# [What you should do]
Print the records below exactly. Omit every picture.

# [Material to process]
====

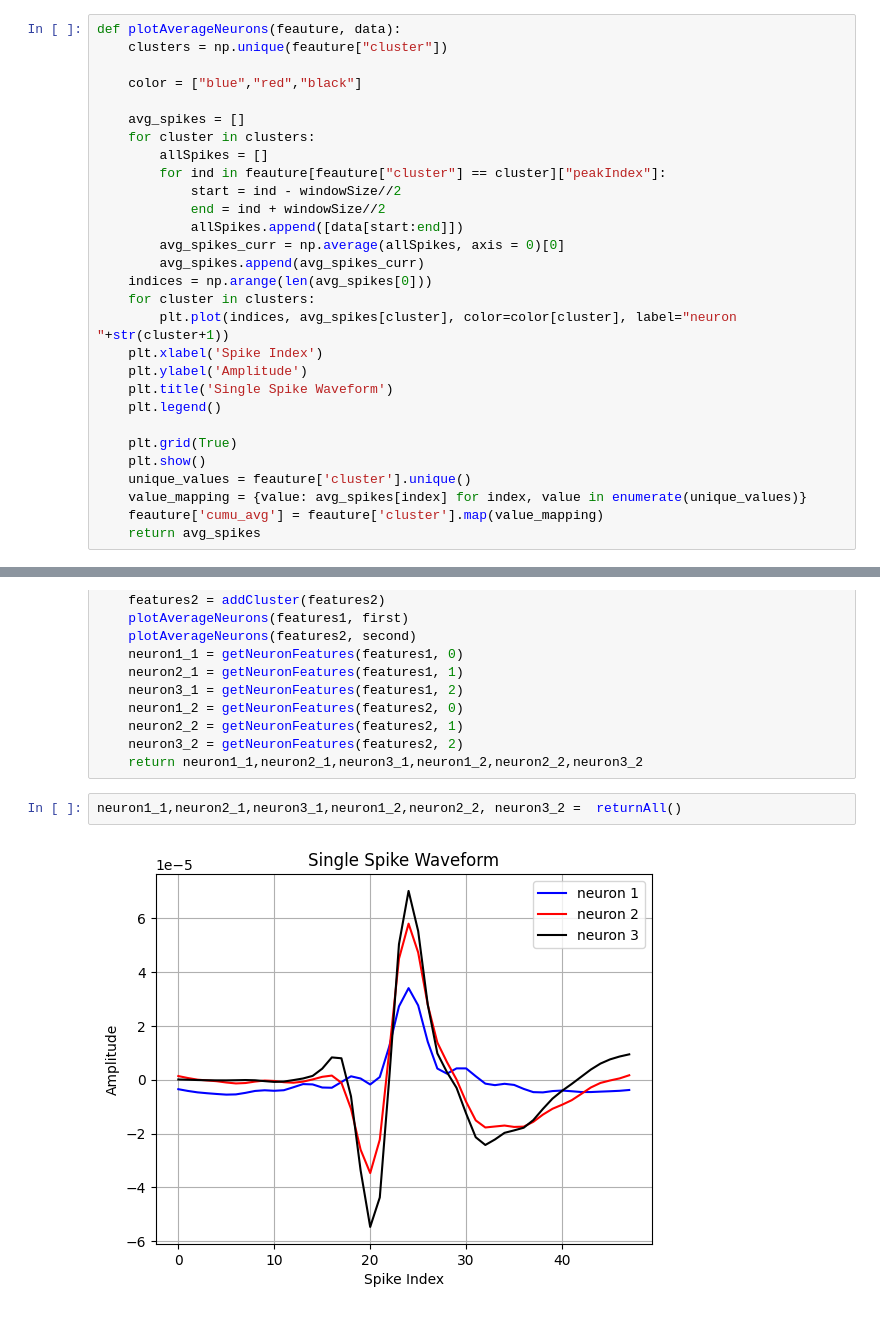
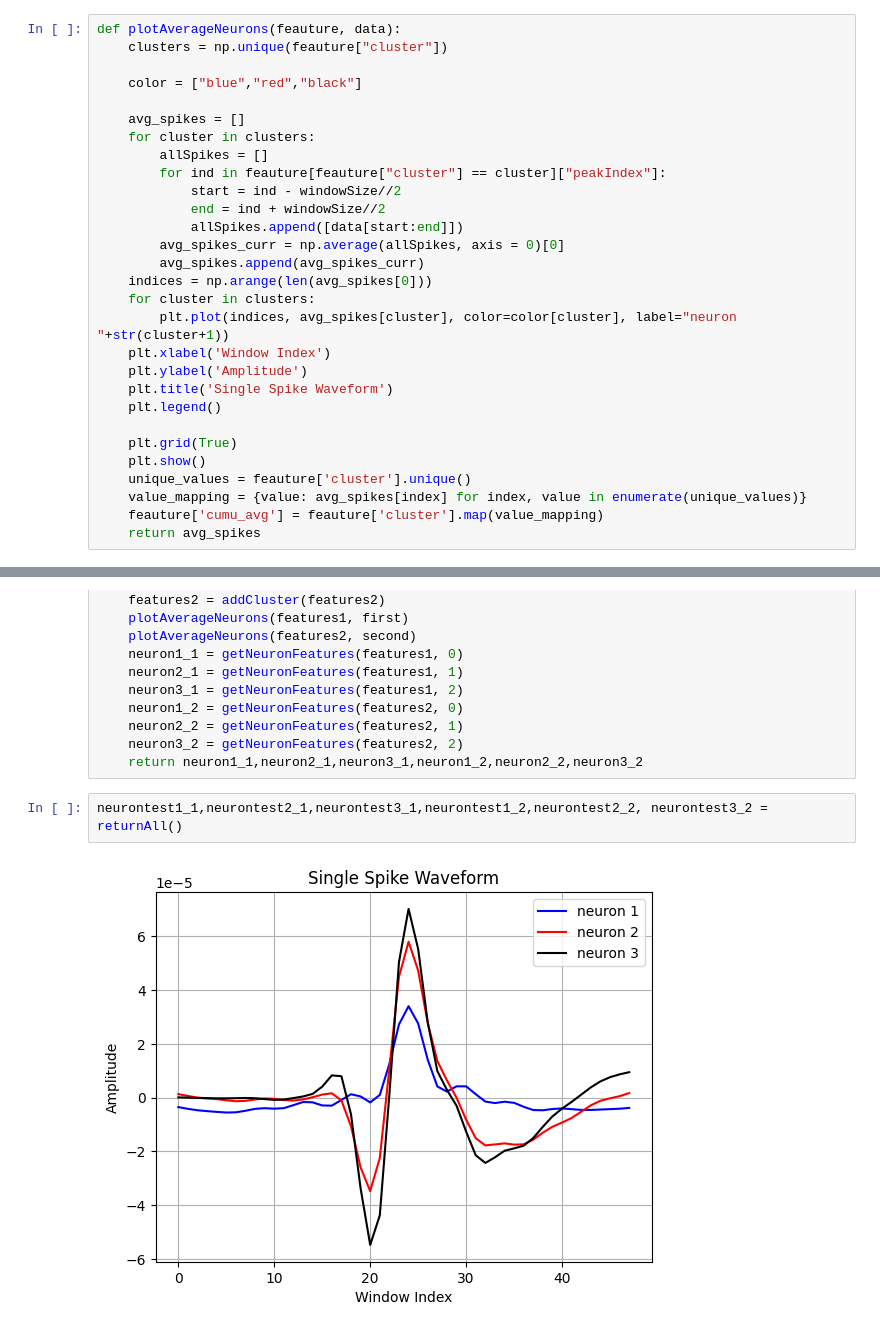
Before and after one commit to omarelwaliely/SpikeSorting, a Jupyter notebook: spikeSort.ipynb, the cells around one changed output, grey strips where cells are left out. Cells and saved outputs as stored; diff of their text form.

```diff
--- a/spikeSort.ipynb
+++ b/spikeSort.ipynb
@@ -257,7 +266,7 @@ def plotAverageNeurons(feauture, data):
     indices = np.arange(len(avg_spikes[0]))
     for cluster in clusters:
         plt.plot(indices, avg_spikes[cluster], color=color[cluster], label="neuron "+str(cluster+1))
-    plt.xlabel('Spike Index')
+    plt.xlabel('Window Index')
     plt.ylabel('Amplitude')
     plt.title('Single Spike Waveform')
     plt.legend()
@@ -447,6 +456,6 @@ def returnAll():
     neuron3_2 = getNeuronFeatures(features2, 2)
     return neuron1_1,neuron2_1,neuron3_1,neuron1_2,neuron2_2,neuron3_2
 # %%
-neuron1_1,neuron2_1,neuron3_1,neuron1_2,neuron2_2, neuron3_2 =  returnAll()
+neurontest1_1,neurontest2_1,neurontest3_1,neurontest1_2,neurontest2_2, neurontest3_2 =  returnAll()
 # %% [output]
-[figure, old version]
+[figure, new version]
```
Also changed, not shown: parts of 12 cells of this notebook.
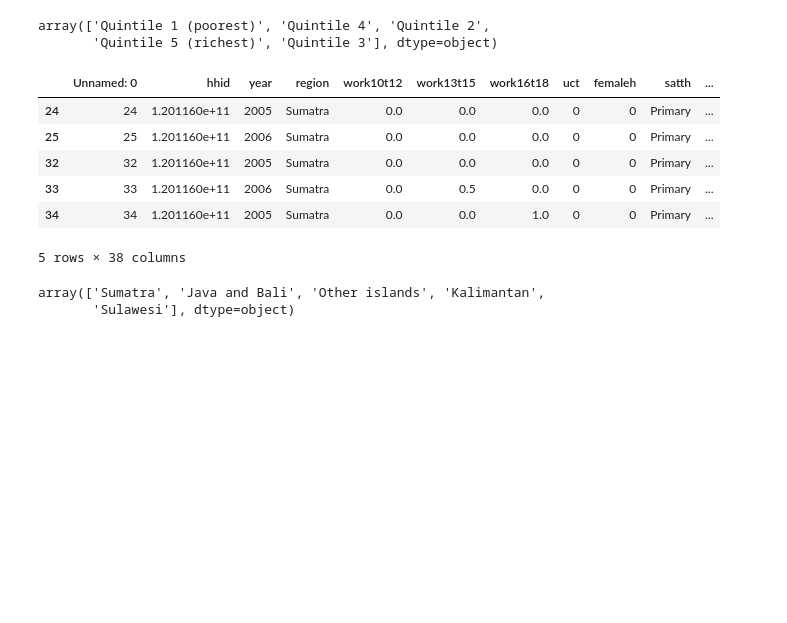
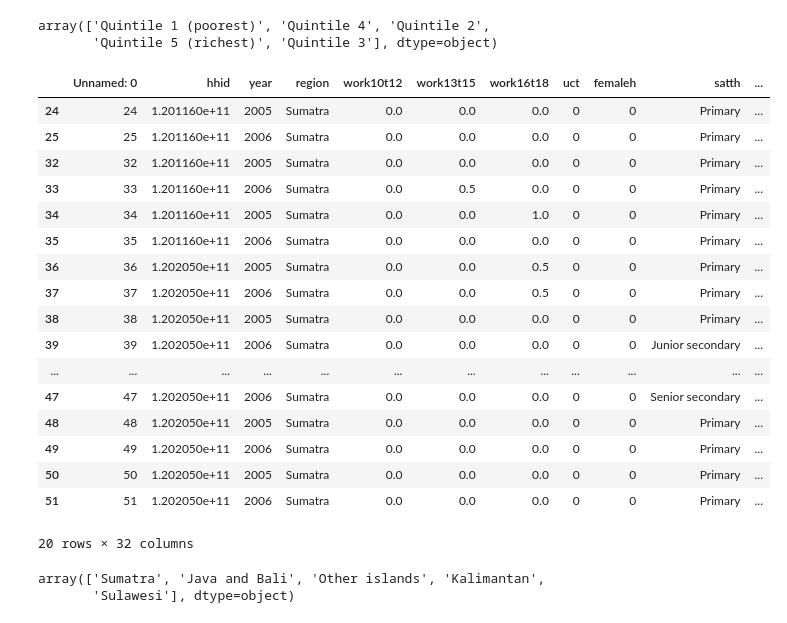
Before and after one commit to Laurie1990/Project3, a Jupyter notebook: 02_data_cleaning_preprocessing.ipynb, the cells around one changed output. Cells and saved outputs as stored; diff of their text form; code cells hidden in the pictures; blank space fills up the shorter version.

Commit message:
edited dummy variable columns, implemented RFE

```diff
--- a/data_cleaning_preprocessing.ipynb
+++ b/02_data_cleaning_preprocessing.ipynb
@@ -99,0 +96,2 @@ household_data['Senior secondary'] = np.where(household_data['satth']=='Senior s
+# %%
+household_data.loc[(household_data['satth'] == 'No education completed') | (household_data['satth'] == 'Primary'), 'Low_education'] = 1
@@ -100,3 +102,5 @@ household_data['Senior secondary'] = np.where(household_data['satth']=='Senior s
+# %%
+household_data.loc[(household_data['satth'] == 'Junior secondary') | (household_data['satth'] == 'Senior secondary')|(household_data['satth'] == 'Higher'), 'Low_education'] = 0
 # %%
 #Turn variable rural, which records whether a household rural or urban into a dummy variable
 household_data['rural'] = household_data['rural'].map({'Rural': 1, 'Urban': 0})
@@ -107,25 +111,37 @@ household_data.quint.unique()
 # %% [output]
 array(['Quintile 1 (poorest)', 'Quintile 4', 'Quintile 2',
        'Quintile 5 (richest)', 'Quintile 3'], dtype=object)
+# %%
+household_data.loc[(household_data['quint'] == 'Quintile 1 (poorest)'), 'Low_income'] = 1
+household_data.loc[(household_data['quint'] == 'Quintile 2') | (household_data['quint'] == 'Quintile 3') | (household_data['quint'] == 'Quintile 4')|(household_data['quint'] == 'Quintile 5 (richest)'), 'Low_income'] = 0
 # %%
 #Similar to education attainment, we will create n-1 dummy variables for income quintiles
 #We will drop the final quintil, Quintile 5, the group with the highest income.
-household_data['Quintile 1'] = np.where(household_data['quint']=='Quintile 1 (poorest)', 1, 0)
-household_data['Quintile 2'] = np.where(household_data['quint']=='Quintile 2', 1, 0)
-household_data['Quintile 3'] = np.where(household_data['quint']=='Quintile 3', 1, 0)
-household_data['Quintile 4'] = np.where(household_data['quint']=='Quintile 4', 1, 0)
+#household_data['Low_income'] = np.where(household_data['quint']=='Quintile 1 (poorest)', 1, 0)
+#household_data['Low_income'] = np.where(household_data['quint']=='Quintile 2', 1, 0)
 # %%
 #household_data = pd.get_dummies(household_data, columns = ['satth'], prefix='', prefix_sep='')
 # %%
-household_data.head()
+household_data.head(20)
 # %% [output]
 |  | Unnamed: 0 | hhid | year | region | work10t12 | work13t15 | work16t18 | uct | femaleh | satth | ... |
 | 24 | 24 | 1.201160e+11 | 2005 | Sumatra | 0.0 | 0.0 | 0.0 | 0 | 0 | Primary | ... |
 | 25 | 25 | 1.201160e+11 | 2006 | Sumatra | 0.0 | 0.0 | 0.0 | 0 | 0 | Primary | ... |
 | 32 | 32 | 1.201160e+11 | 2005 | Sumatra | 0.0 | 0.0 | 0.0 | 0 | 0 | Primary | ... |
 | 33 | 33 | 1.201160e+11 | 2006 | Sumatra | 0.0 | 0.5 | 0.0 | 0 | 0 | Primary | ... |
 | 34 | 34 | 1.201160e+11 | 2005 | Sumatra | 0.0 | 0.0 | 1.0 | 0 | 0 | Primary | ... |
+| 35 | 35 | 1.201160e+11 | 2006 | Sumatra | 0.0 | 0.0 | 0.0 | 0 | 0 | Primary | ... |
+| 36 | 36 | 1.202050e+11 | 2005 | Sumatra | 0.0 | 0.0 | 0.5 | 0 | 0 | Primary | ... |
+| 37 | 37 | 1.202050e+11 | 2006 | Sumatra | 0.0 | 0.0 | 0.5 | 0 | 0 | Primary | ... |
+| 38 | 38 | 1.202050e+11 | 2005 | Sumatra | 0.0 | 0.0 | 0.0 | 0 | 0 | Primary | ... |
+| 39 | 39 | 1.202050e+11 | 2006 | Sumatra | 0.0 | 0.0 | 0.0 | 0 | 0 | Junior secondary | ... |
+| ... | ... | ... | ... | ... | ... | ... | ... | ... | ... | ... | ... |
+| 47 | 47 | 1.202050e+11 | 2006 | Sumatra | 0.0 | 0.0 | 0.0 | 0 | 0 | Senior secondary | ... |
+| 48 | 48 | 1.202050e+11 | 2005 | Sumatra | 0.0 | 0.0 | 0.0 | 0 | 0 | Primary | ... |
+| 49 | 49 | 1.202050e+11 | 2006 | Sumatra | 0.0 | 0.0 | 0.0 | 0 | 0 | Primary | ... |
+| 50 | 50 | 1.202050e+11 | 2005 | Sumatra | 0.0 | 0.0 | 0.0 | 0 | 0 | Primary | ... |
+| 51 | 51 | 1.202050e+11 | 2006 | Sumatra | 0.0 | 0.0 | 0.0 | 0 | 0 | Primary | ... |
-5 rows × 38 columns
+20 rows × 32 columns
 # %%
 #In a similar fashion, we will now convert the various Indonesion provinces in variable Region into a series of dummy variables
 household_data.region.unique()
```
Also changed, not shown: parts of 7 cells of this notebook, 4 other files.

====

# [Completed exercise]
Before and after one commit to omarelwaliely/SpikeSorting, a Jupyter notebook: spikeSort.ipynb, the cells around one changed output, grey strips where cells are left out. Cells and saved outputs as stored; diff of their text form.

```diff
--- a/spikeSort.ipynb
+++ b/spikeSort.ipynb
@@ -257,7 +266,7 @@ def plotAverageNeurons(feauture, data):
     indices = np.arange(len(avg_spikes[0]))
     for cluster in clusters:
         plt.plot(indices, avg_spikes[cluster], color=color[cluster], label="neuron "+str(cluster+1))
-    plt.xlabel('Spike Index')
+    plt.xlabel('Window Index')
     plt.ylabel('Amplitude')
     plt.title('Single Spike Waveform')
     plt.legend()
@@ -447,6 +456,6 @@ def returnAll():
     neuron3_2 = getNeuronFeatures(features2, 2)
     return neuron1_1,neuron2_1,neuron3_1,neuron1_2,neuron2_2,neuron3_2
 # %%
-neuron1_1,neuron2_1,neuron3_1,neuron1_2,neuron2_2, neuron3_2 =  returnAll()
+neurontest1_1,neurontest2_1,neurontest3_1,neurontest1_2,neurontest2_2, neurontest3_2 =  returnAll()
 # %% [output]
-[figure, old version]
+[figure, new version]
```
Also changed, not shown: parts of 12 cells of this notebook.
Before and after one commit to Laurie1990/Project3, a Jupyter notebook: 02_data_cleaning_preprocessing.ipynb, the cells around one changed output. Cells and saved outputs as stored; diff of their text form; code cells hidden in the pictures; blank space fills up the shorter version.

Commit message:
edited dummy variable columns, implemented RFE

```diff
--- a/data_cleaning_preprocessing.ipynb
+++ b/02_data_cleaning_preprocessing.ipynb
@@ -99,0 +96,2 @@ household_data['Senior secondary'] = np.where(household_data['satth']=='Senior s
+# %%
+household_data.loc[(household_data['satth'] == 'No education completed') | (household_data['satth'] == 'Primary'), 'Low_education'] = 1
@@ -100,3 +102,5 @@ household_data['Senior secondary'] = np.where(household_data['satth']=='Senior s
+# %%
+household_data.loc[(household_data['satth'] == 'Junior secondary') | (household_data['satth'] == 'Senior secondary')|(household_data['satth'] == 'Higher'), 'Low_education'] = 0
 # %%
 #Turn variable rural, which records whether a household rural or urban into a dummy variable
 household_data['rural'] = household_data['rural'].map({'Rural': 1, 'Urban': 0})
@@ -107,25 +111,37 @@ household_data.quint.unique()
 # %% [output]
 array(['Quintile 1 (poorest)', 'Quintile 4', 'Quintile 2',
        'Quintile 5 (richest)', 'Quintile 3'], dtype=object)
+# %%
+household_data.loc[(household_data['quint'] == 'Quintile 1 (poorest)'), 'Low_income'] = 1
+household_data.loc[(household_data['quint'] == 'Quintile 2') | (household_data['quint'] == 'Quintile 3') | (household_data['quint'] == 'Quintile 4')|(household_data['quint'] == 'Quintile 5 (richest)'), 'Low_income'] = 0
 # %%
 #Similar to education attainment, we will create n-1 dummy variables for income quintiles
 #We will drop the final quintil, Quintile 5, the group with the highest income.
-household_data['Quintile 1'] = np.where(household_data['quint']=='Quintile 1 (poorest)', 1, 0)
-household_data['Quintile 2'] = np.where(household_data['quint']=='Quintile 2', 1, 0)
-household_data['Quintile 3'] = np.where(household_data['quint']=='Quintile 3', 1, 0)
-household_data['Quintile 4'] = np.where(household_data['quint']=='Quintile 4', 1, 0)
+#household_data['Low_income'] = np.where(household_data['quint']=='Quintile 1 (poorest)', 1, 0)
+#household_data['Low_income'] = np.where(household_data['quint']=='Quintile 2', 1, 0)
 # %%
 #household_data = pd.get_dummies(household_data, columns = ['satth'], prefix='', prefix_sep='')
 # %%
-household_data.head()
+household_data.head(20)
 # %% [output]
 |  | Unnamed: 0 | hhid | year | region | work10t12 | work13t15 | work16t18 | uct | femaleh | satth | ... |
 | 24 | 24 | 1.201160e+11 | 2005 | Sumatra | 0.0 | 0.0 | 0.0 | 0 | 0 | Primary | ... |
 | 25 | 25 | 1.201160e+11 | 2006 | Sumatra | 0.0 | 0.0 | 0.0 | 0 | 0 | Primary | ... |
 | 32 | 32 | 1.201160e+11 | 2005 | Sumatra | 0.0 | 0.0 | 0.0 | 0 | 0 | Primary | ... |
 | 33 | 33 | 1.201160e+11 | 2006 | Sumatra | 0.0 | 0.5 | 0.0 | 0 | 0 | Primary | ... |
 | 34 | 34 | 1.201160e+11 | 2005 | Sumatra | 0.0 | 0.0 | 1.0 | 0 | 0 | Primary | ... |
+| 35 | 35 | 1.201160e+11 | 2006 | Sumatra | 0.0 | 0.0 | 0.0 | 0 | 0 | Primary | ... |
+| 36 | 36 | 1.202050e+11 | 2005 | Sumatra | 0.0 | 0.0 | 0.5 | 0 | 0 | Primary | ... |
+| 37 | 37 | 1.202050e+11 | 2006 | Sumatra | 0.0 | 0.0 | 0.5 | 0 | 0 | Primary | ... |
+| 38 | 38 | 1.202050e+11 | 2005 | Sumatra | 0.0 | 0.0 | 0.0 | 0 | 0 | Primary | ... |
+| 39 | 39 | 1.202050e+11 | 2006 | Sumatra | 0.0 | 0.0 | 0.0 | 0 | 0 | Junior secondary | ... |
+| ... | ... | ... | ... | ... | ... | ... | ... | ... | ... | ... | ... |
+| 47 | 47 | 1.202050e+11 | 2006 | Sumatra | 0.0 | 0.0 | 0.0 | 0 | 0 | Senior secondary | ... |
+| 48 | 48 | 1.202050e+11 | 2005 | Sumatra | 0.0 | 0.0 | 0.0 | 0 | 0 | Primary | ... |
+| 49 | 49 | 1.202050e+11 | 2006 | Sumatra | 0.0 | 0.0 | 0.0 | 0 | 0 | Primary | ... |
+| 50 | 50 | 1.202050e+11 | 2005 | Sumatra | 0.0 | 0.0 | 0.0 | 0 | 0 | Primary | ... |
+| 51 | 51 | 1.202050e+11 | 2006 | Sumatra | 0.0 | 0.0 | 0.0 | 0 | 0 | Primary | ... |
-5 rows × 38 columns
+20 rows × 32 columns
 # %%
 #In a similar fashion, we will now convert the various Indonesion provinces in variable Region into a series of dummy variables
 household_data.region.unique()
```
Also changed, not shown: parts of 7 cells of this notebook, 4 other files.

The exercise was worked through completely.